#### Data to process:
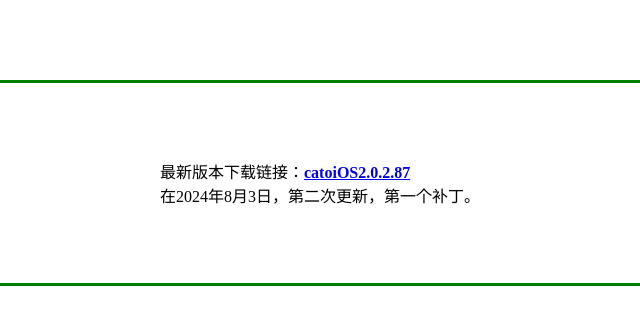
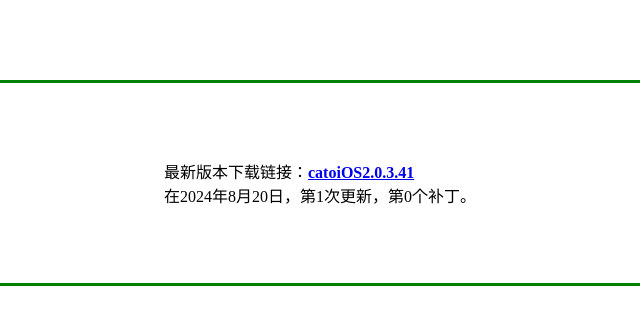
Before and after one commit to mcr130102OIer/catoiOS, a plain HTML site: page download/index.html in a window 1280 px wide. Shown: the full height of the page, 320-960 px from the left. Drawn offline with Linux system fonts and the light colour scheme.

Commit message:
Update index.html

```diff
--- a/download/index.html
+++ b/download/index.html
@@ -23,6 +23,6 @@
 <body>
     <h1>Download</h1>
 <div class="center">
-  <p>最新版本下载链接：<b><a href="https://pan.huang1111.cn/s/75k3Big" title="mcr130102开发，这个网站也是我建的信吧">catoiOS2.0.2.87</a></b>
-<br />在2024年8月3日，第二次更新，第一个补丁。</p>
+  <p>最新版本下载链接：<b><a href="https://pan.huang1111.cn/s/2v3WXTN" title="mcr130102开发，这个网站也是我建的信吧">catoiOS2.0.3.41</a></b>
+<br />在2024年8月20日，第1次更新，第0个补丁。</p>
 </div>
```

#### Description of the task:
From the first record to the last, retype everything exactly except the images.

#### Answer section:
Before and after one commit to mcr130102OIer/catoiOS, a plain HTML site: page download/index.html in a window 1280 px wide. Shown: the full height of the page, 320-960 px from the left. Drawn offline with Linux system fonts and the light colour scheme.

Commit message:
Update index.html

```diff
--- a/download/index.html
+++ b/download/index.html
@@ -23,6 +23,6 @@
 <body>
     <h1>Download</h1>
 <div class="center">
-  <p>最新版本下载链接：<b><a href="https://pan.huang1111.cn/s/75k3Big" title="mcr130102开发，这个网站也是我建的信吧">catoiOS2.0.2.87</a></b>
-<br />在2024年8月3日，第二次更新，第一个补丁。</p>
+  <p>最新版本下载链接：<b><a href="https://pan.huang1111.cn/s/2v3WXTN" title="mcr130102开发，这个网站也是我建的信吧">catoiOS2.0.3.41</a></b>
+<br />在2024年8月20日，第1次更新，第0个补丁。</p>
 </div>
```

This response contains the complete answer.